■ What to do ■
Look through the data below for the string "changes", and copy every line where it turns up.

[Edit difference data]

::::

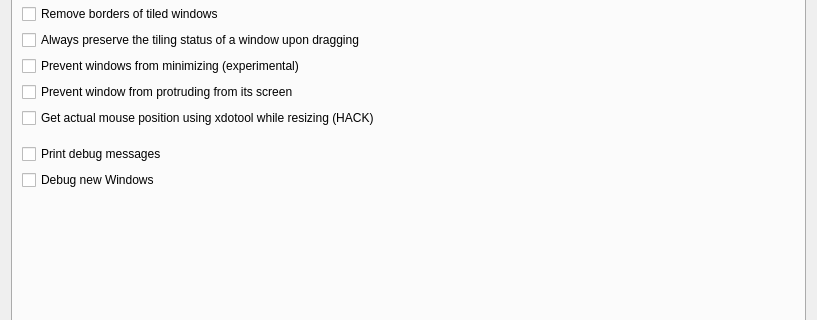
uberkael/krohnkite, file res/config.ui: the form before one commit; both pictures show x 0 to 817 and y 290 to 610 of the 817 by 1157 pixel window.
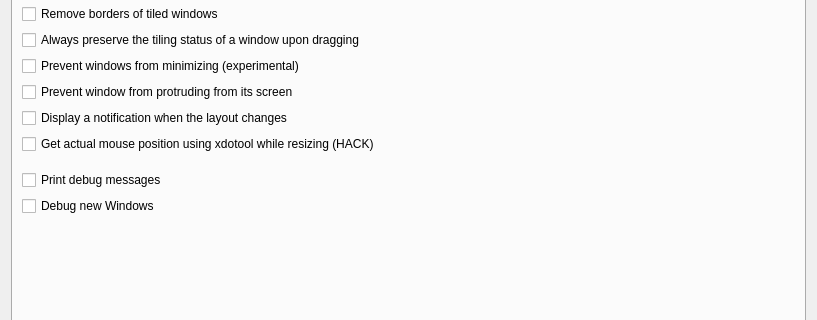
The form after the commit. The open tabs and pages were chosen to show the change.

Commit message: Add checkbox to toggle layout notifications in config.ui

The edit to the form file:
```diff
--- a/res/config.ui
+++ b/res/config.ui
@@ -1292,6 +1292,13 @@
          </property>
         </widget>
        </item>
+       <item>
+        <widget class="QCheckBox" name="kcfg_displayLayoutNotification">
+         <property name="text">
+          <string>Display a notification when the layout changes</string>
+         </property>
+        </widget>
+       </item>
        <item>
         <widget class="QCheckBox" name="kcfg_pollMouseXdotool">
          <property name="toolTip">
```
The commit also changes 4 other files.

::::

■ Result for this task ■
+          <string>Display a notification when the layout changes</string>
The commit also changes 4 other files.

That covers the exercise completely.